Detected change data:
◆ ◆ ◆ ◆ ◆

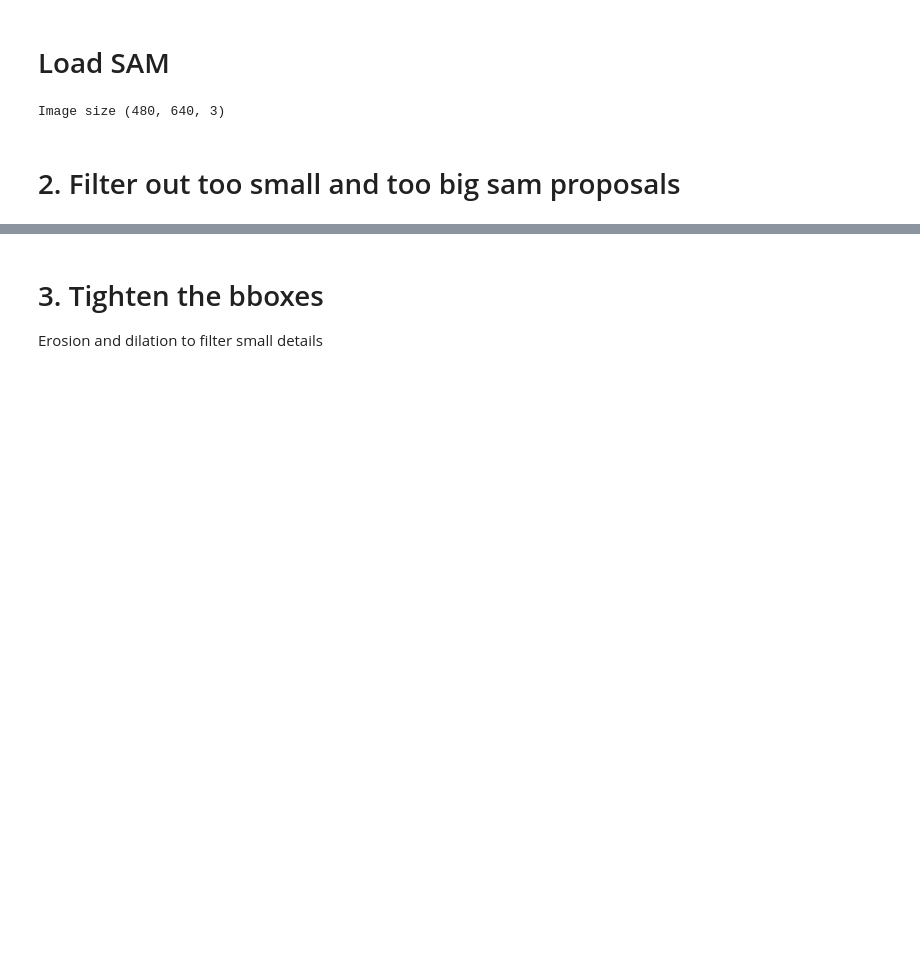
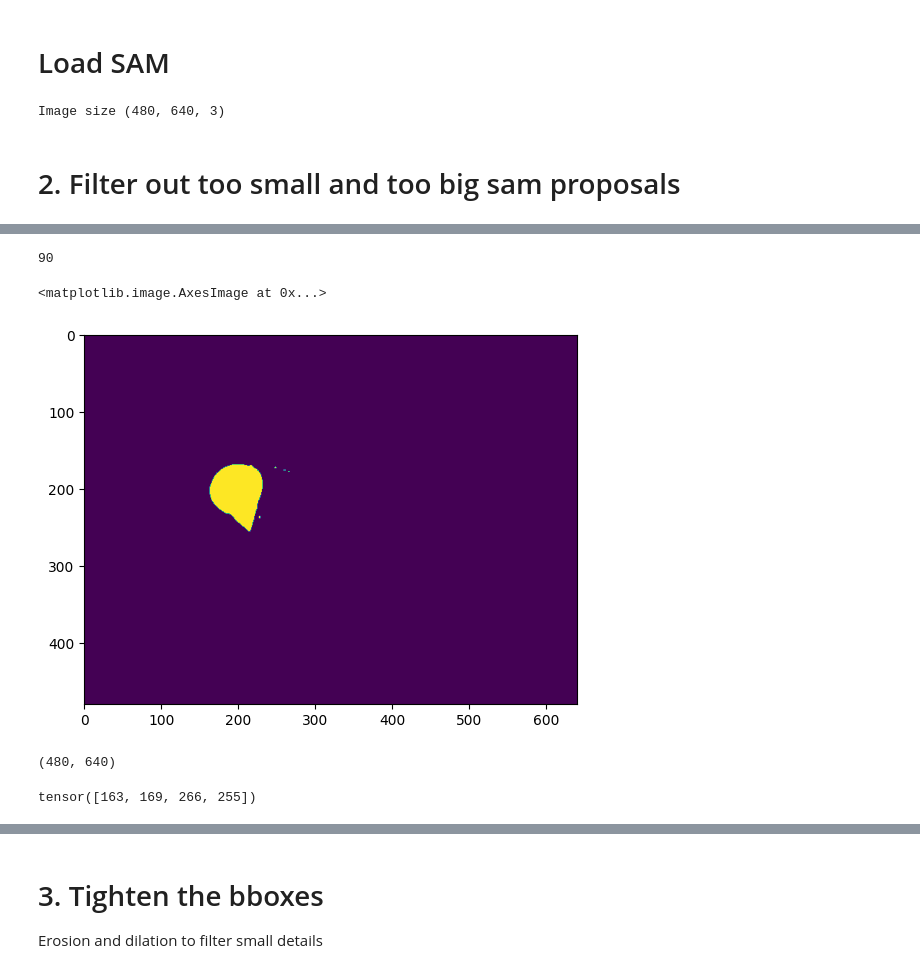
Before and after one commit to Kudo510/cnos, a Jupyter notebook: contrastive_learning_preprocess.ipynb, the cells around one changed output, grey strips where cells are left out. Drawn from its saved outputs; the diff is of its cells as text; code cells hidden in the pictures; blank space fills up the shorter version.

```diff
--- a/contrastive_learning_preprocess.ipynb
+++ b/contrastive_learning_preprocess.ipynb
@@ -109,0 +153,20 @@ plot_images(masked_images, rows, cols)
+# %%
+len(masked_images)
+# %% [output]
+90
+# %%
+import matplotlib.pyplot as plt
+
+plt.imshow(np.array(selected_sam_detections["masks"][84], dtype="uint8"))
+# %% [output]
+<matplotlib.image.AxesImage at 0x...>
+[figure, added]
+# %%
+mask_temp = np.array(selected_sam_detections["masks"][84], dtype="uint8")
+mask_temp.shape
+# %% [output]
+(480, 640)
+# %%
+selected_sam_detections["bbox"][84]
+# %% [output]
+tensor([163, 169, 266, 255])
```
Also changed, not shown: parts of 13 cells of this notebook, 8 other files.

◆ ◆ ◆ ◆ ◆

**What the task requires:**
Which lines in the records above hold the string "array"? Copy each of them.

**Answer box:**
+plt.imshow(np.array(selected_sam_detections["masks"][84], dtype="uint8"))
+mask_temp = np.array(selected_sam_detections["masks"][84], dtype="uint8")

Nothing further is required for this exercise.